Once you are able to level with your PM and their team, this is your foot in the door to communicating ideas more effectively. You should also note that when you are influencing a person, manipulation won't work - rather you will have to communicate in a way that makes sense to everyone.
The best way to do this is providing hard data, numbers, and outcomes that will highlight your input. If you are trying to make your ideas come to life simply because you feel it is the right thing to do, you are far less likely to have your voice heard.
So remember, first you have to be human, and then you have to be a human who has numbers supporting them. Once you have that down, you should be able to at least have a productive conversation.
I would say that most successful growth managers are adept with Data Analytics and Digital Marketing.
Of course there is generally more to it than just two skills, but the combination of these skills has generally been the spearhead of creating sound decisions that are based on numbers and hard evidence.
Interesting question for sure. I feel that most of these answers do a great job of highlighting the distinction, but something I would add is that the product is essentially the vehicle for the solution. You can't have a solution without a product, but you can have a product that doesn't offer a solution.
A feature is merely an additional part of the product that may create a quicker solution, a new type of solution, or just be a meaningless add-on.
Of course, there is a lot of contextual elements that go into this, but I would say that the summation of these answers gives you a clear view of the differences .
I was going to go into a long-winded answer until I saw that Josh Goslinger kind of laid out the core points I was going to mention (like a pro I may add). Regardless, I'll give you my two cents.

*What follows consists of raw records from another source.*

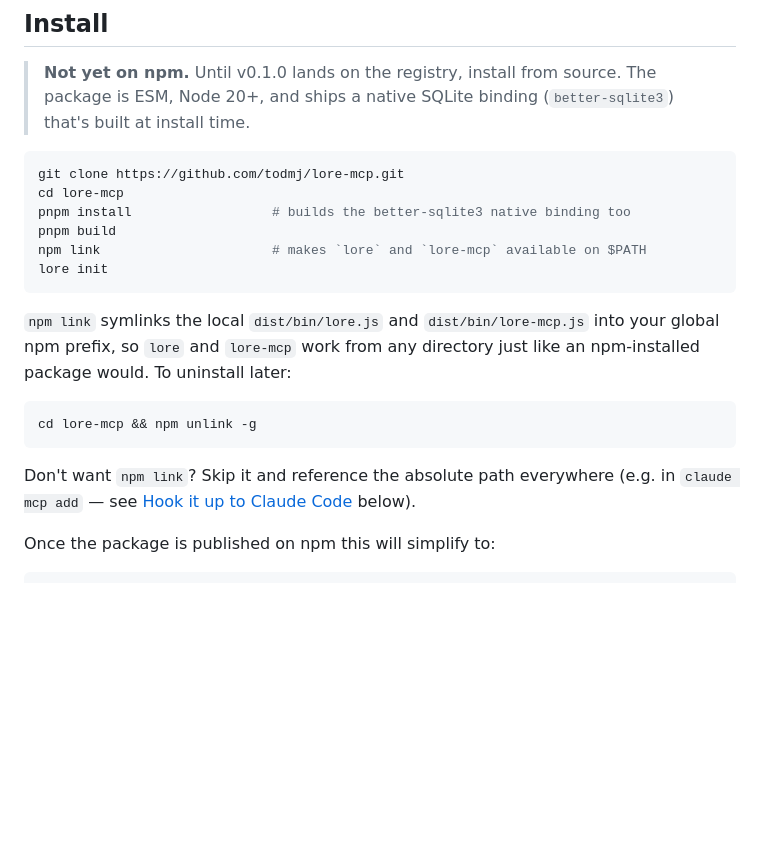
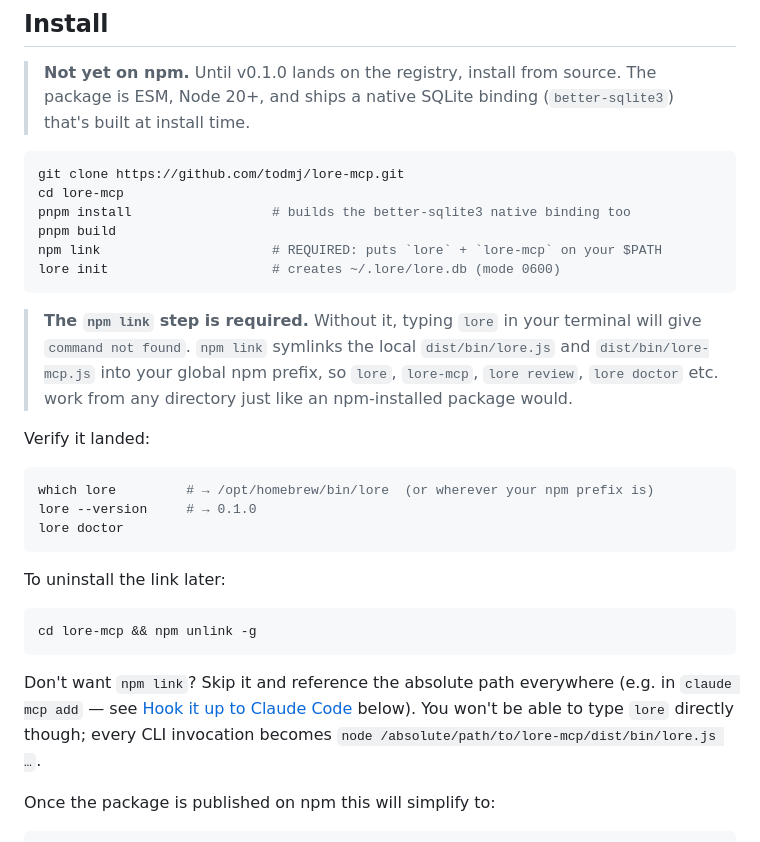
Before and after one commit to todmj/loreguard-mcp, a Markdown page: README.md, the part around the change. GitHub-like rendering; blank space fills up the shorter version.

Commit message:
docs(readme): make 'npm link is required' explicit
Without `npm link`, typing `lore` returns command-not-found and people
think the CLI is broken. The step was in the install block but easy to
miss between two other commands.

Edits:
- Comment on the npm link line: "REQUIRED: puts `lore` + `lore-mcp` on
  your \$PATH"
- New callout block immediately after: explains what npm link does and
  why it's needed (without it the bin scripts are sitting in dist/ but
  not on \$PATH).
- A 3-command "verify it landed" block (which lore / lore --version /
  lore doctor) so the user can confirm install worked before moving on.
- The "don't want npm link?" escape hatch now spells out the
  consequence: every CLI invocation becomes
  `node /absolute/path/to/lore-mcp/dist/bin/lore.js …`.

````diff
--- a/README.md
+++ b/README.md
@@ -23,13 +23,25 @@ git clone https://github.com/todmj/lore-mcp.git
 cd lore-mcp
 pnpm install                  # builds the better-sqlite3 native binding too
 pnpm build
-npm link                      # makes `lore` and `lore-mcp` available on $PATH
-lore init
+npm link                      # REQUIRED: puts `lore` + `lore-mcp` on your $PATH
+lore init                     # creates ~/.lore/lore.db (mode 0600)
 ```
 
-`npm link` symlinks the local `dist/bin/lore.js` and `dist/bin/lore-mcp.js`
-into your global npm prefix, so `lore` and `lore-mcp` work from any
-directory just like an npm-installed package would. To uninstall later:
+> **The `npm link` step is required.** Without it, typing `lore` in your
+> terminal will give `command not found`. `npm link` symlinks the local
+> `dist/bin/lore.js` and `dist/bin/lore-mcp.js` into your global npm
+> prefix, so `lore`, `lore-mcp`, `lore review`, `lore doctor` etc. work
+> from any directory just like an npm-installed package would.
+
+Verify it landed:
+
+```bash
+which lore         # → /opt/homebrew/bin/lore  (or wherever your npm prefix is)
+lore --version     # → 0.1.0
+lore doctor
+```
+
+To uninstall the link later:
 
 ```bash
 cd lore-mcp && npm unlink -g
@@ -37,7 +49,8 @@ cd lore-mcp && npm unlink -g
 
 Don't want `npm link`? Skip it and reference the absolute path everywhere
 (e.g. in `claude mcp add` — see [Hook it up to Claude Code](#hook-it-up-to-claude-code)
-below).
+below). You won't be able to type `lore` directly though; every CLI
+invocation becomes `node /absolute/path/to/lore-mcp/dist/bin/lore.js …`.
 
 Once the package is published on npm this will simplify to:
 
````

Within use cases, you can do some A/B for segmented audiences to gather information on what exactly is needed in these distinct audiences, and what kind of journey they are trying to go on with your product. Since you describe a release that is not necessarily available, these broken down use cases will paint a clearer picture on what will need to be available in the future.

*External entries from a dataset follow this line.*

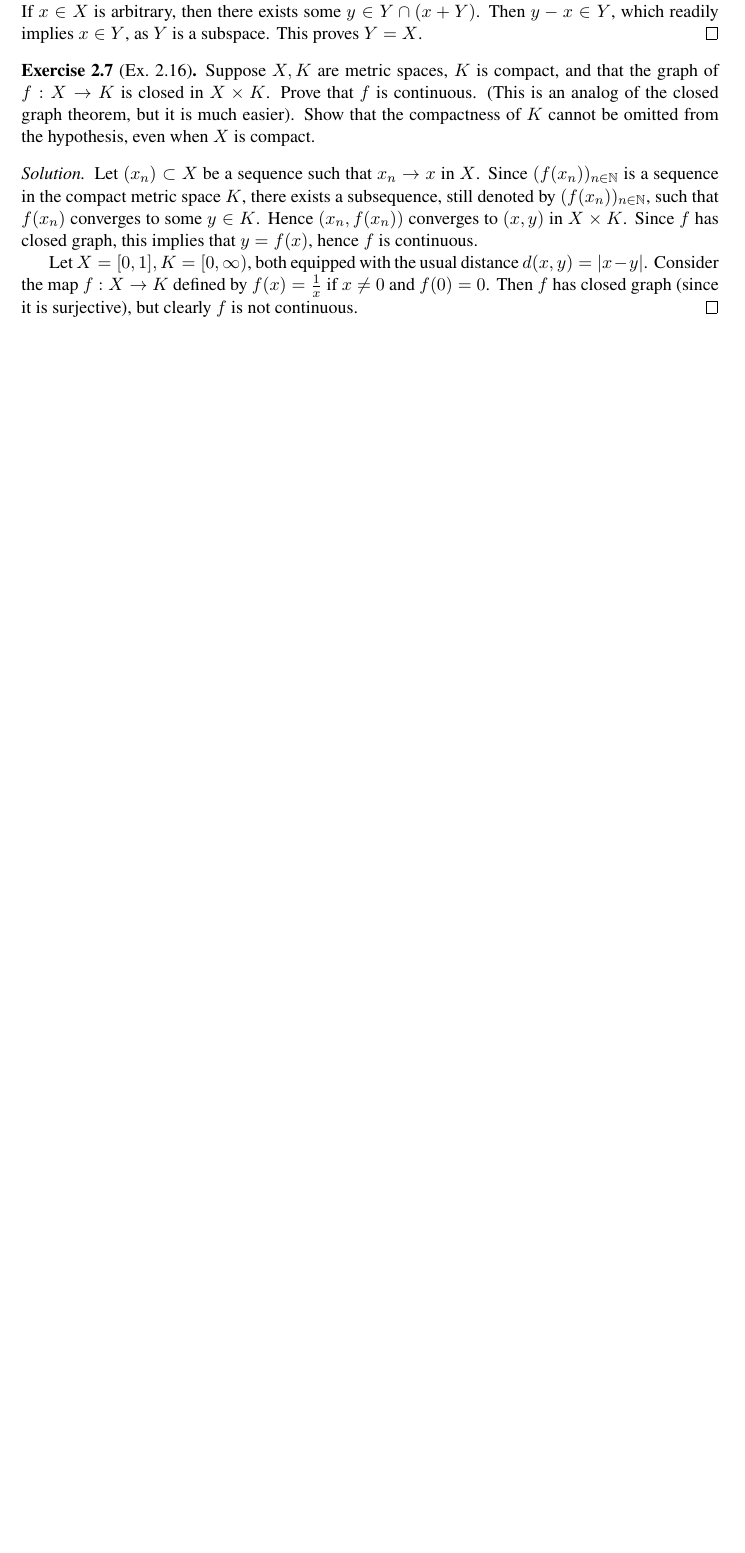
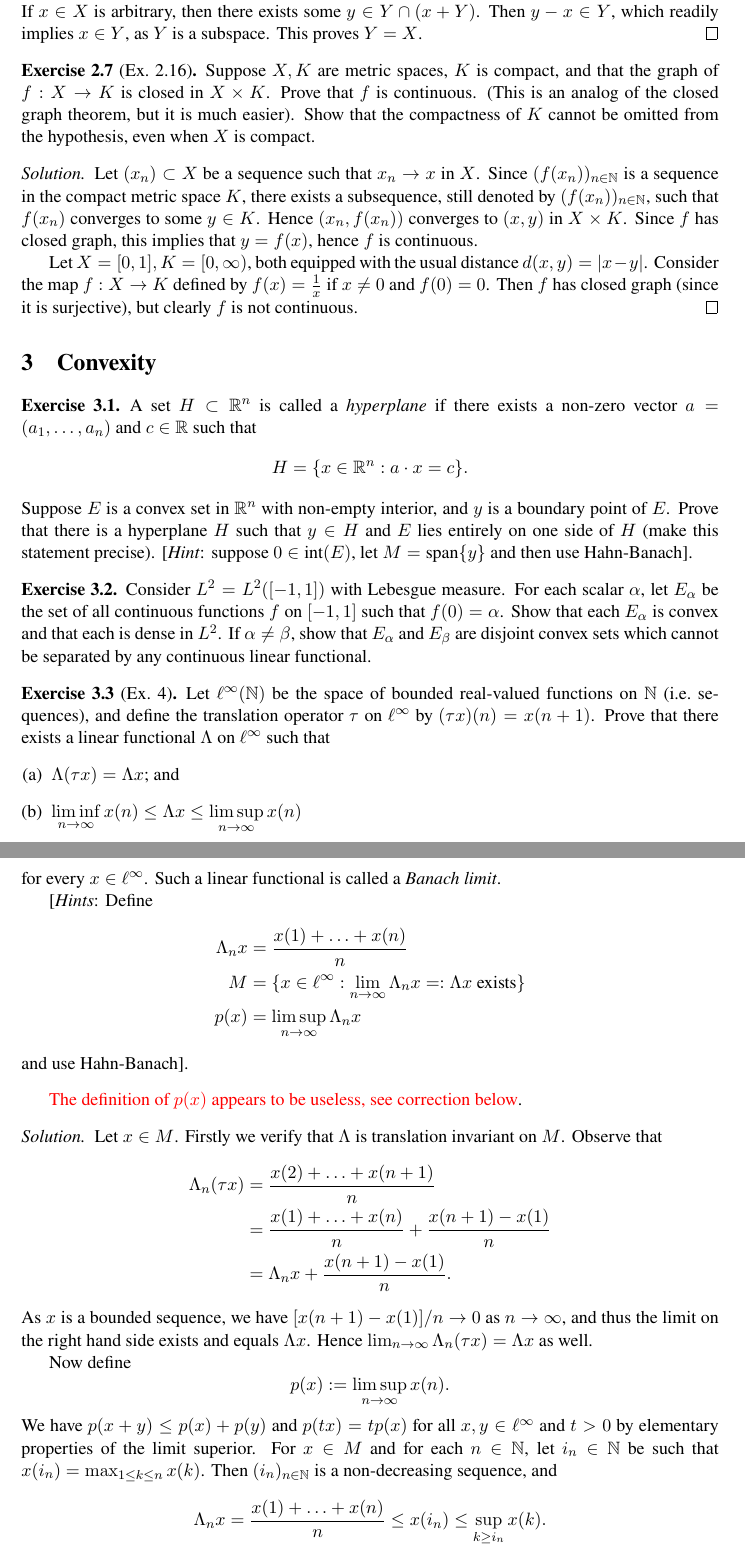
Before and after one commit to muijonathan/FA-op-project, a LaTeX document (main.tex, which reads rudin-ch3.tex): part of page 12 of 12 before the commit and two parts of pages 12 and 13 of 13 after it, the two joined at a grey line, cut so that both start at the same text, the shorter picture padded with empty space. Compiled offline with pdfLaTeX.

Commit message:
Added some ch3 exercises

```diff
--- a/main.tex
+++ b/main.tex
@@ -3,7 +3,7 @@
 
 \title{Functional analysis and operator theory}
 \author{Jonathan Mui}
-\date{last updated: 20 January 2022}
+\date{last updated: 21 January 2022}
 
 \begin{document}
 
@@ -18,4 +18,7 @@
 	\section{Completeness}
 	\input{rudin-ch2.tex}
 
+	\section{Convexity}
+	\input{rudin-ch3.tex}
+
 \end{document}
--- /dev/null
+++ b/rudin-ch3.tex
@@ -0,0 +1,47 @@
+\begin{exercise}
+	A set $H \subset \RR^n$ is called a \emph{hyperplane} if there exists a non-zero vector $a = (a_1, \ldots, a_n)$ and $c \in \RR$ such that
+	\begin{equation*}
+		H = \{ x \in \RR^n : a \cdot x = c\}.
+	\end{equation*}
+	Suppose $E$ is a convex set in $\RR^n$ with non-empty interior, and $y$ is a boundary point of $E$. Prove that there is a hyperplane $H$ such that $y\in H$ and $E$ lies entirely on one side of $H$ (make this statement precise). [\emph{Hint}: suppose $0 \in \text{int}(E)$, let $M = \text{span}\{y\}$ and then use Hahn-Banach].
+\end{exercise}
+
+\begin{exercise}
+	Consider $L^2 = L^2([-1,1])$ with Lebesgue measure. For each scalar $\alpha$, let $E_\alpha$ be the set of all continuous functions $f$ on $[-1,1]$ such that $f(0) = \alpha$. Show that each $E_\alpha$ is convex and that each is dense in $L^2$. If $\alpha \ne \beta$, show that $E_\alpha$ and $E_\beta$ are disjoint convex sets which cannot be separated by any continuous linear functional.
+\end{exercise}
+
+\begin{exercise}[Ex.\ 4]
+	Let $\ell^\infty(\NN)$ be the space of bounded real-valued functions on $\NN$ (i.e.\ sequences), and define the translation operator $\tau$ on $\ell^\infty$ by $(\tau x)(n) = x(n+1)$. Prove that there exists a linear functional $\Lambda$ on $\ell^\infty$ such that
+	\begin{enumerate}[(a)]
+		\item $\Lambda (\tau x) = \Lambda x$; and
+		\item $\displaystyle\liminf_{n\to\infty} x(n) \le \Lambda x \le \displaystyle\limsup_{n\to\infty} x(n)$
+	\end{enumerate}
+	for every $x \in \ell^\infty$. Such a linear functional is called a \emph{Banach limit}.
+
+	[\emph{Hints}: Define
+	\begin{align*}
+		\Lambda_n x &= \frac{x(1)+\ldots+x(n)}{n} \\
+		M &= \{ x \in \ell^\infty : \lim_{n\to\infty} \Lambda_n x =: \Lambda x \text{ exists}\} \\
+		p(x) &= \limsup_{n\to\infty} \Lambda_n x
+	\end{align*}
+	and use Hahn-Banach].
+\end{exercise}
+\textcolor{red}{The definition of $p(x)$ appears to be useless, see correction below}.
+
+\begin{proof}[Solution]
+	Let $x \in M$. Firstly we verify that $\Lambda$ is translation invariant on $M$. Observe that
+	\begin{align*}
+		\Lambda_n(\tau x) &= \frac{x(2)+\ldots+x(n+1)}{n} \\
+		&= \frac{x(1)+\ldots+x(n)}{n} + \frac{x(n+1)-x(1)}{n} \\
+		&= \Lambda_n x + \frac{x(n+1)-x(1)}{n}.
+	\end{align*}
+	As $x$ is a bounded sequence, we have $[x(n+1)-x(1)]/n \to 0$ as $n\to\infty$, and thus the limit on the right hand side exists and equals $\Lambda x$. Hence $\lim_{n\to\infty} \Lambda_n (\tau x) = \Lambda x$ as well.
+
+	Now define
+	\begin{equation*}
+		p(x) := \limsup_{n\to\infty} x(n).
+	\end{equation*}
+	We have $p(x+y) \le p(x)+p(y)$ and $p(tx) = tp(x)$ for all $x,y \in \ell^\infty$ and $t>0$ by elementary properties of the limit superior. For $x \in M$ and for each $n\in\NN$, let $i_n \in \NN$ be such that $x(i_n) = \max_{1\le k \le n} x(k)$. Then $(i_n)_{n\in\NN}$ is a non-decreasing sequence, and
+	\begin{equation*}
+		\Lambda_n x = \frac{x(1)+\ldots+x(n)}{n} \le x(i_n) \le \sup_{k \ge i_n} x(k).
+	\end{equation*}
```
Also changed, not shown: rudin-ch3.tex (17 more changed lines).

Since the release is somewhat 'vague' and the audience is unique, the release may miss its initial mark. This is fine! It is a beta and you are learning from this.
As the founder of Product School, I know that Product Marketing is difficult to define because it varies from company to company, and it can even vary between different products. However, it should be common knowledge that Product Marketing does much more than just “helping PMs launch things”.
Try to show how your work is essential and how, without marketing, you might have a different favorite brand of coffee, or be working for a completely different company than you are right now. But the most important thing you will want to highlight is that part of your job is gathering and processing customer feedback, which is essential for the PM team to develop a product.
In the end, you must remember that while your role and the PM’s do not always overlap, a PM and PMM will have to work together eventually and must communicate effectively to trust each other.